CBT: What kind of manufacturing were you in?
JH: Book manufacturing. I worked for R.R. Donnelley, which is the largest commercial printer. For awhile I was in production. Then I managed all the part-time people, so I had cats to herd. Then I worked in customer service. I worked in production control. I was in charge of accounting. I have a little bit of sales. So I have direct experience in pretty much all the pieces of running a business. I have been involved in many of the same challenges that a small business owner faces.
CBT: What do you have in store for the attendees at the ISSA Leadership Summit?
JH: When I speak in Tucson, it’s going to be a lot about the mistakes I have made and what I’ve learned, not about how I’m awesome. I’ll cover what I have done and what I’m know, and things I have learned from some very successful people, that cleaning business owners can also apply.
Jeff Haden is a ghostwriter, a speaker, LinkedIn Influencer, contributing editor to Inc., and the author of The Motivation Myth, from Penguin Random House. The Motivation Myth overturns the beloved (but false) idea that motivation leads to success; instead, small successes lead to constant motivation — and let you achieve your biggest goals while also having more fun. @jeff_haden
2018 ISSA Leadership Summit
Loews Ventana Canyon Resort
April 19-21, 2018
Presented by: ISSA Building Service Contractors (BSC) Council and ARCSI, A Division of ISSA
Discover the secrets of successful leadership to help improve your bottom line. This three-day professional development program was created for owners and key executive staff of residential and commercial cleaning companies. Visit sunny Arizona and bring back fresh ideas for your business.

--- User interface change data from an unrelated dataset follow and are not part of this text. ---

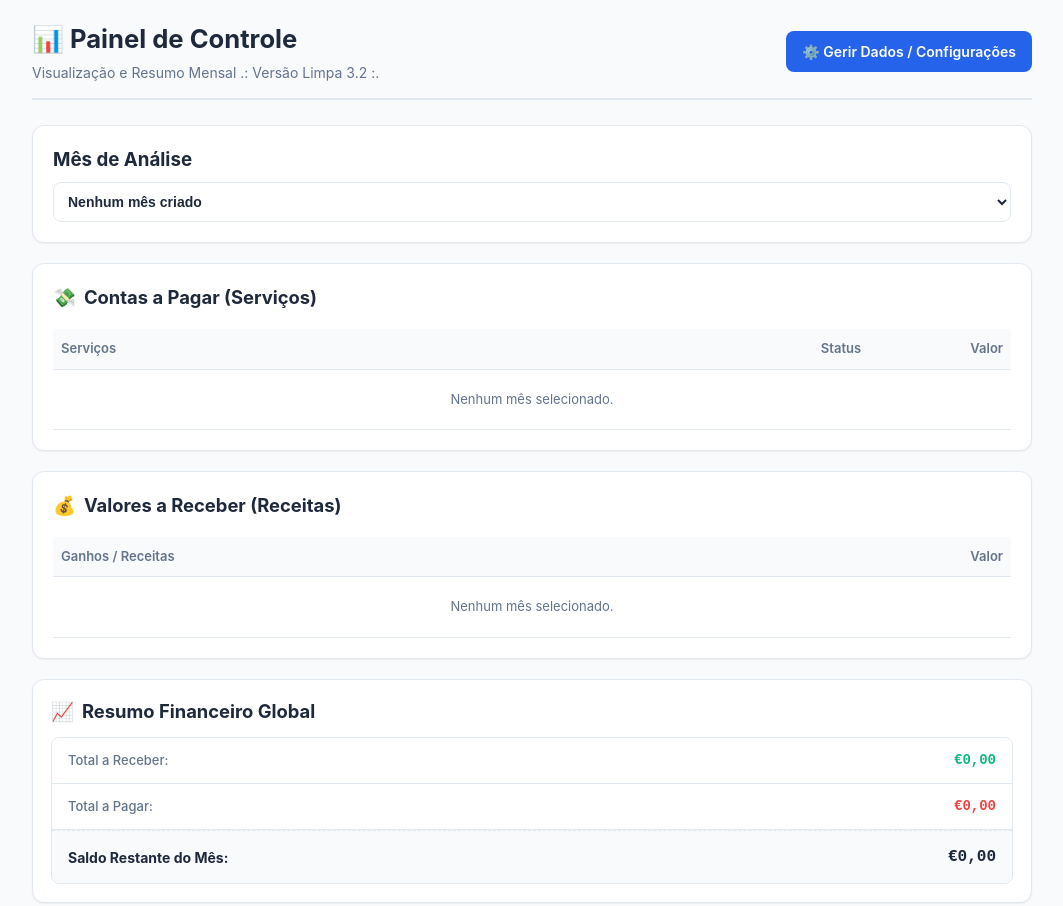
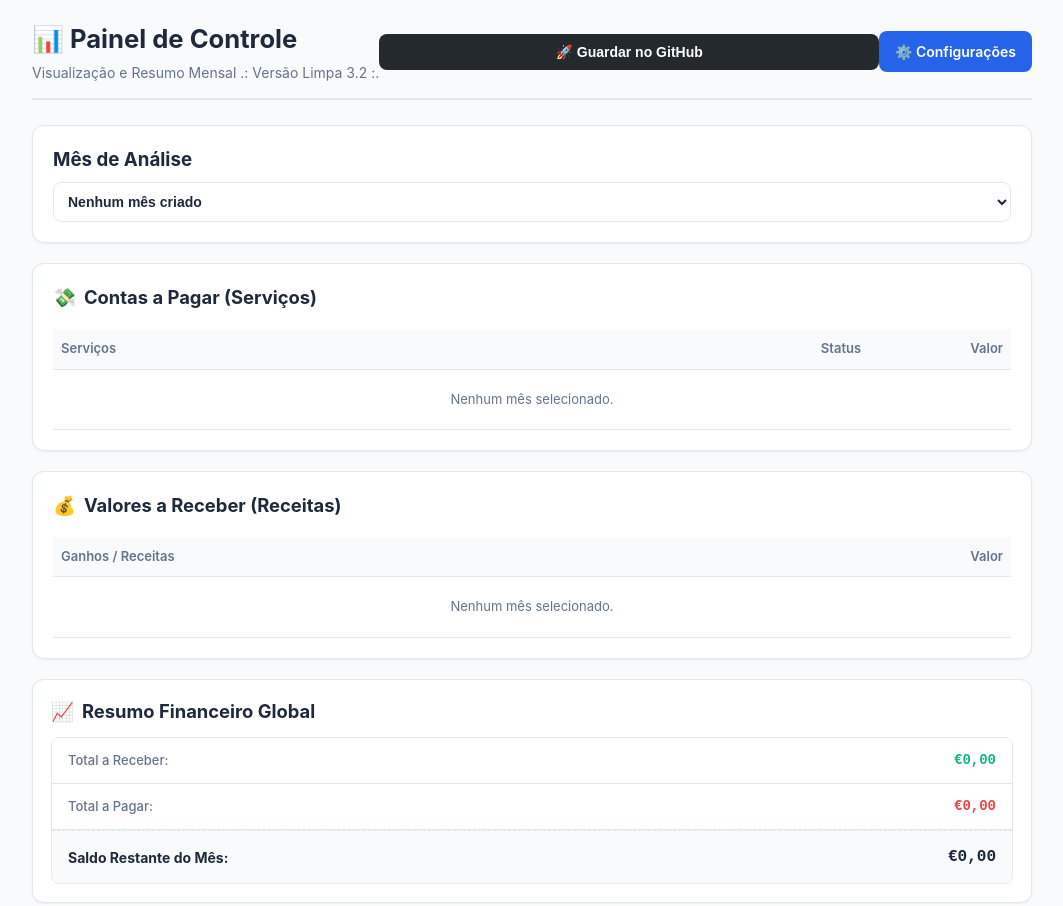
Before and after one commit to williantw78/Contas, a plain HTML site: page index.html in a window 1280 px wide. Shown: the top 906 px of the page, without its empty margins (108-1171 px from the left). Drawn offline with Linux system fonts and the light colour scheme.

Commit message:
Update index.html

```diff
--- a/index.html
+++ b/index.html
@@ -14,8 +14,9 @@
                 <h1>📊 Painel de Controle</h1>
                 <p>Visualização e Resumo Mensal .: Versão Limpa 3.2 :.</p>
             </div>
+			<button class="btn" style="flex: 1; background-color: #24292e;" onclick="saveToGitHub()">🚀 Guardar no GitHub</button>
             <a href="config.html" class="btn btn-primary-link">
-                ⚙️ Gerir Dados / Configurações
+                ⚙️ Configurações
             </a>
         </header>
 
```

Austin Walker is Creative Director for Cleaning Business Today, Cleaning Business Builders, and Castle Keepers House Cleaning. He is a producer, videographer, web designer, and novelist. Austin worked for four years at CNN and for sixteen years at an ABC affiliate.
Cleaning Business Today is a publication of Tom Stewart and Derek Christian, who also partner in Castle Keepers House Cleaning, one of the fastest growing professional house cleaning services in the US.